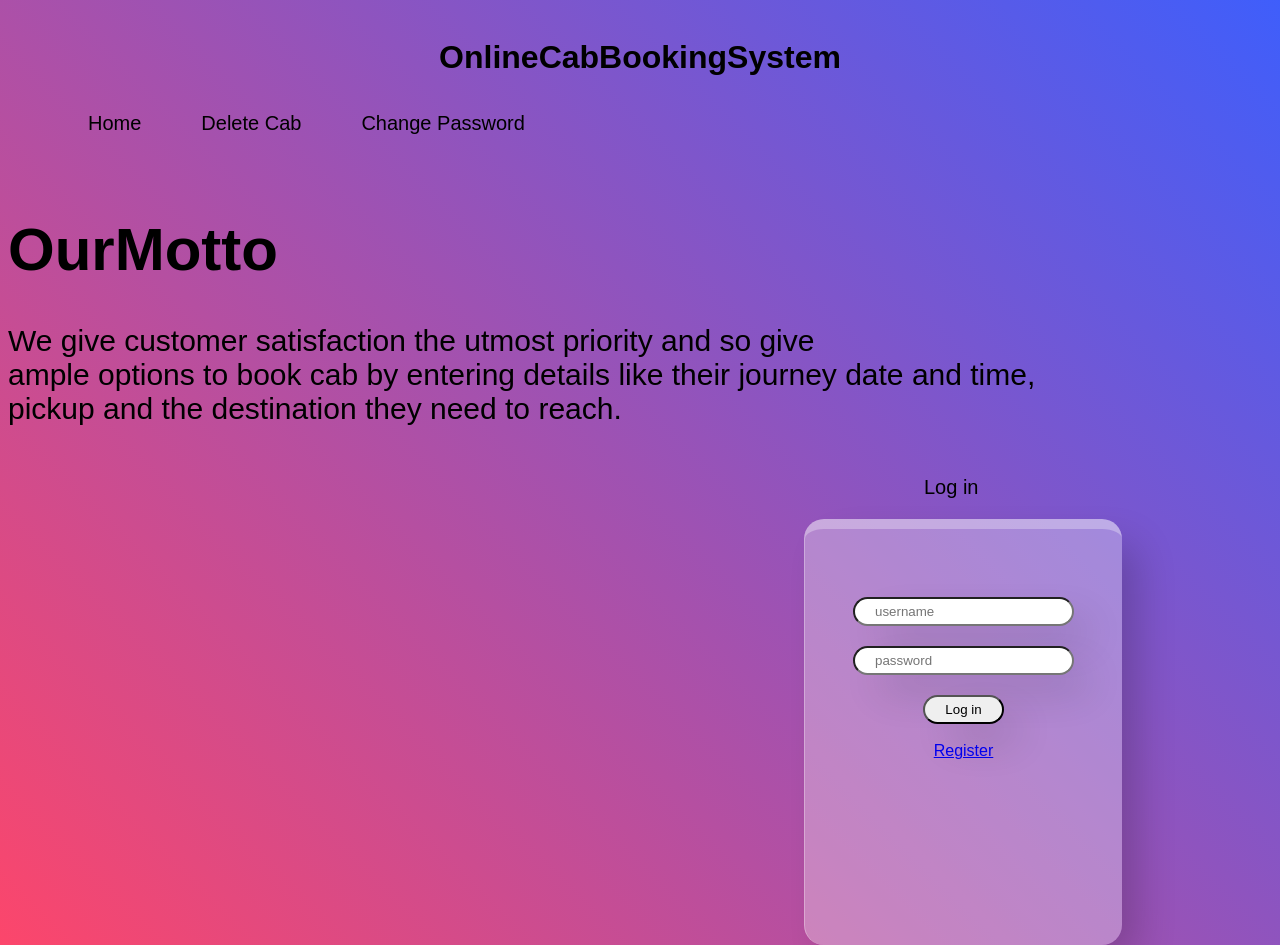
Repository: venkateshpillala/OnlineCabBookingSystem
Page: BookCab/src/main/webapp/changePassword.html
The author's editor kept a copy of each file at every save. The page is drawn from the files as they stood at one save, then again after the next save.
The browser window is 1280 px wide. The pictures show the whole page.

Above is the page before, as saved 2024-06-07 17:04:38.

After the next save:
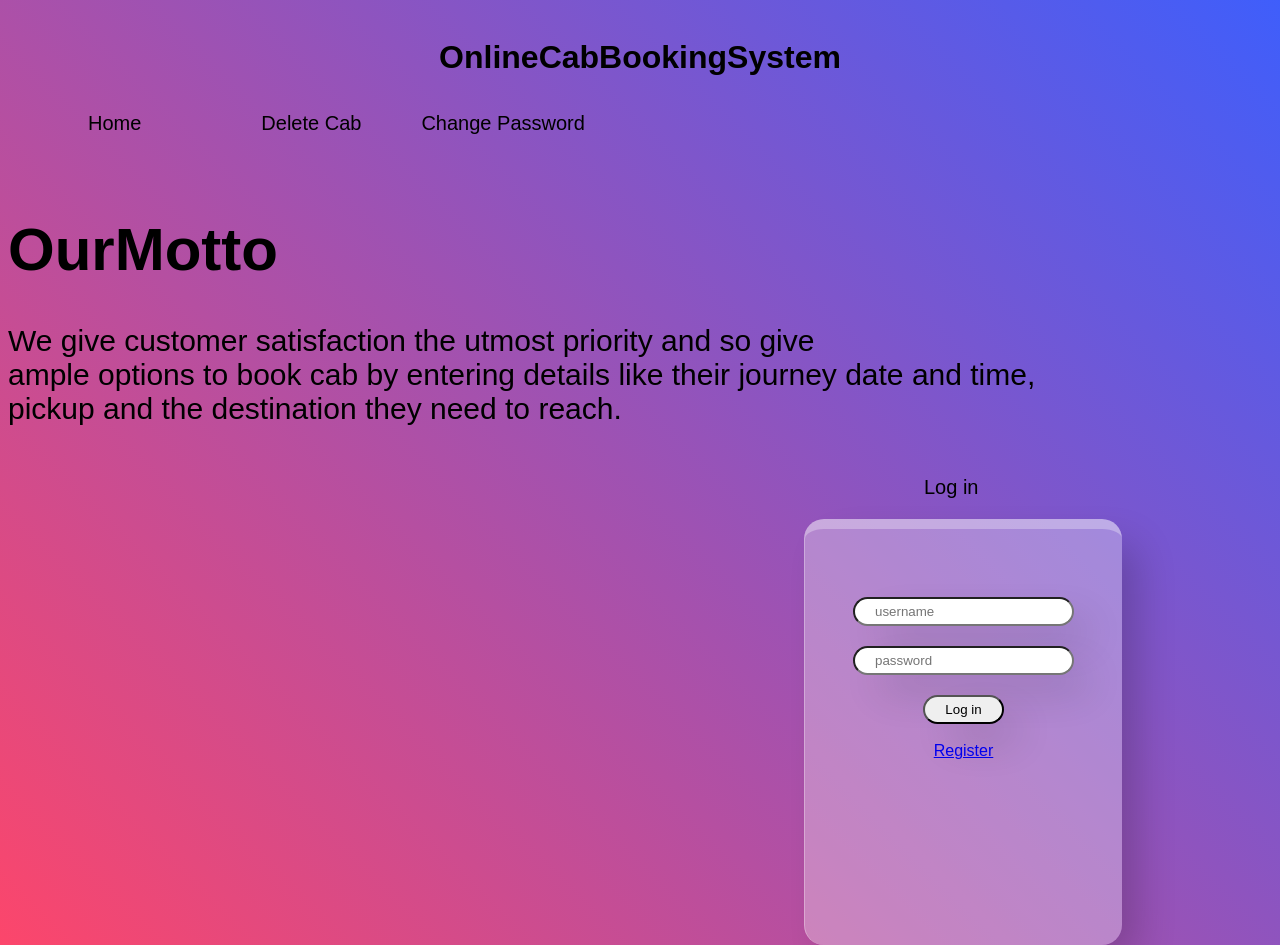
Saved 26 s later.
--- a/BookCab/src/main/webapp/changePassword.html
+++ b/BookCab/src/main/webapp/changePassword.html
@@ -90,6 +90,7 @@
 	<h1 >OnlineCabBookingSystem</h1>
 	<ul>
 		<li><a href = "./Home.html">Home</a></li>
+		<li><a href = "./allbookings"></a></li>
 		<li><a href = "./deleteCab.html">Delete Cab</a></li>
 		<li><a href = "./changePassword.html">Change Password</a></li>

───

The task. In the listing above, how many lines have the string "href" in them? Reply with only the figure.

Written answer. 4